What to work on: Print out the data exactly, keeping every image out of it.

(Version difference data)
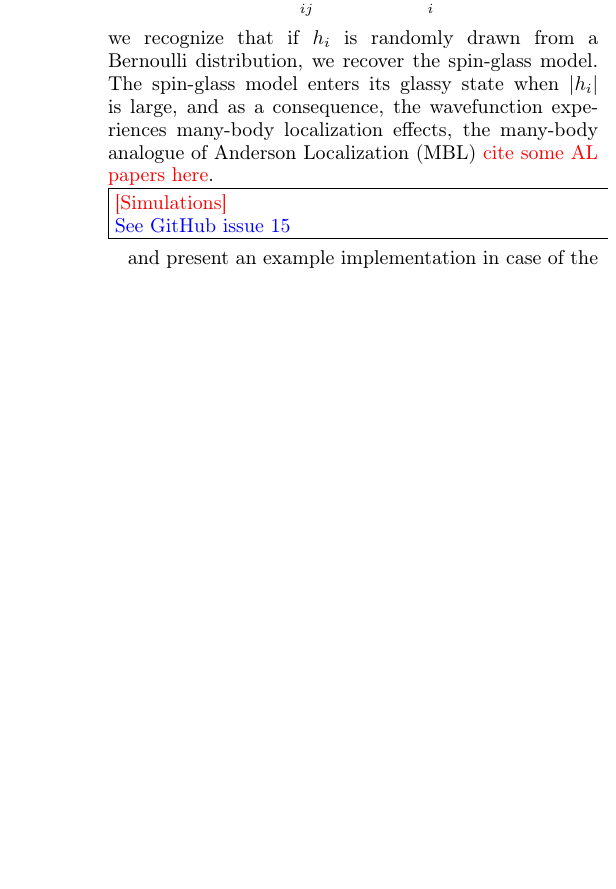
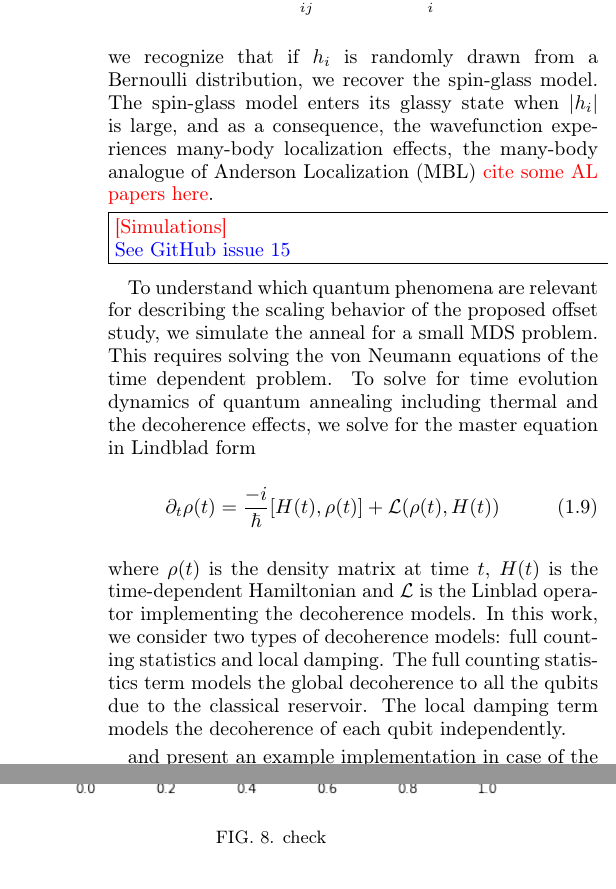
Before and after one commit to cchang5/quantum_linear_programming, a LaTeX paper (paper/main.tex): part of one column of page 3 of 9 before the commit and two parts of the columns of pages 3 and 8 of 9 after it, the two joined at a grey line, cut so that both start at the same text, the shorter picture padded with empty space. Compiled offline with pdfLaTeX; a LaTeX package or settings file that is missing is left out.

Commit message:
Brought simulation into intro

```diff
--- a/paper/main.tex
+++ b/paper/main.tex
@@ -197,8 +198,19 @@ When recasting the QUBO into its Ising form such that the problem Hamiltonian ha
 we recognize that if $h_i$ is randomly drawn from a Bernoulli distribution, we recover the spin-glass model.
 The spin-glass model enters its glassy state when $|h_i|$ is large, and as a consequence, the wavefunction experiences many-body localization effects, the many-body analogue of Anderson Localization (MBL)~{\color{red} cite some AL papers here}.
 
+\ghissue{Simulations}{15}
 
-\ghissue{Simulations}{15}
+To understand which quantum phenomena are relevant for describing the scaling behavior of the proposed offset study, we simulate the anneal for a small MDS problem.
+This requires solving the von Neumann equations of the time dependent problem.
+To solve for time evolution dynamics of quantum annealing including thermal and the decoherence effects, we solve for the master equation in Lindblad form
+\begin{align}
+ \partial_t \rho (t) =  \frac{-i}{\hbar} [H(t) , \rho(t)] + \mathcal{L}(\rho(t), H(t))
+\end{align}
+where $\rho (t)$ is the density matrix at time $t$, $H(t)$ is the time-dependent Hamiltonian and $\mathcal{L}$ is the Linblad operator implementing the decoherence models.
+In this work, we consider two types of decoherence models: full counting statistics and local damping.
+The full counting statistics term models the global decoherence to all the qubits due to the classical reservoir.
+The local damping term models the decoherence of each qubit independently.
+
 
  and present an example implementation in case of the Minimal Dominating Set problem (\ref{sec:methods:mds}).
 We review the annealing process on the utilized hardware (\ref{sec:methods:annealing}) and describe the computational framework which we used to simulate the annealing process (\ref{sec:methods:simulation}).
```
Also changed, not shown: paper/main.tex (1 more changed lines).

Task answer:
Before and after one commit to cchang5/quantum_linear_programming, a LaTeX paper (paper/main.tex): part of one column of page 3 of 9 before the commit and two parts of the columns of pages 3 and 8 of 9 after it, the two joined at a grey line, cut so that both start at the same text, the shorter picture padded with empty space. Compiled offline with pdfLaTeX; a LaTeX package or settings file that is missing is left out.

Commit message:
Brought simulation into intro

```diff
--- a/paper/main.tex
+++ b/paper/main.tex
@@ -197,8 +198,19 @@ When recasting the QUBO into its Ising form such that the problem Hamiltonian ha
 we recognize that if $h_i$ is randomly drawn from a Bernoulli distribution, we recover the spin-glass model.
 The spin-glass model enters its glassy state when $|h_i|$ is large, and as a consequence, the wavefunction experiences many-body localization effects, the many-body analogue of Anderson Localization (MBL)~{\color{red} cite some AL papers here}.
 
+\ghissue{Simulations}{15}
 
-\ghissue{Simulations}{15}
+To understand which quantum phenomena are relevant for describing the scaling behavior of the proposed offset study, we simulate the anneal for a small MDS problem.
+This requires solving the von Neumann equations of the time dependent problem.
+To solve for time evolution dynamics of quantum annealing including thermal and the decoherence effects, we solve for the master equation in Lindblad form
+\begin{align}
+ \partial_t \rho (t) =  \frac{-i}{\hbar} [H(t) , \rho(t)] + \mathcal{L}(\rho(t), H(t))
+\end{align}
+where $\rho (t)$ is the density matrix at time $t$, $H(t)$ is the time-dependent Hamiltonian and $\mathcal{L}$ is the Linblad operator implementing the decoherence models.
+In this work, we consider two types of decoherence models: full counting statistics and local damping.
+The full counting statistics term models the global decoherence to all the qubits due to the classical reservoir.
+The local damping term models the decoherence of each qubit independently.
+
 
  and present an example implementation in case of the Minimal Dominating Set problem (\ref{sec:methods:mds}).
 We review the annealing process on the utilized hardware (\ref{sec:methods:annealing}) and describe the computational framework which we used to simulate the annealing process (\ref{sec:methods:simulation}).
```
Also changed, not shown: paper/main.tex (1 more changed lines).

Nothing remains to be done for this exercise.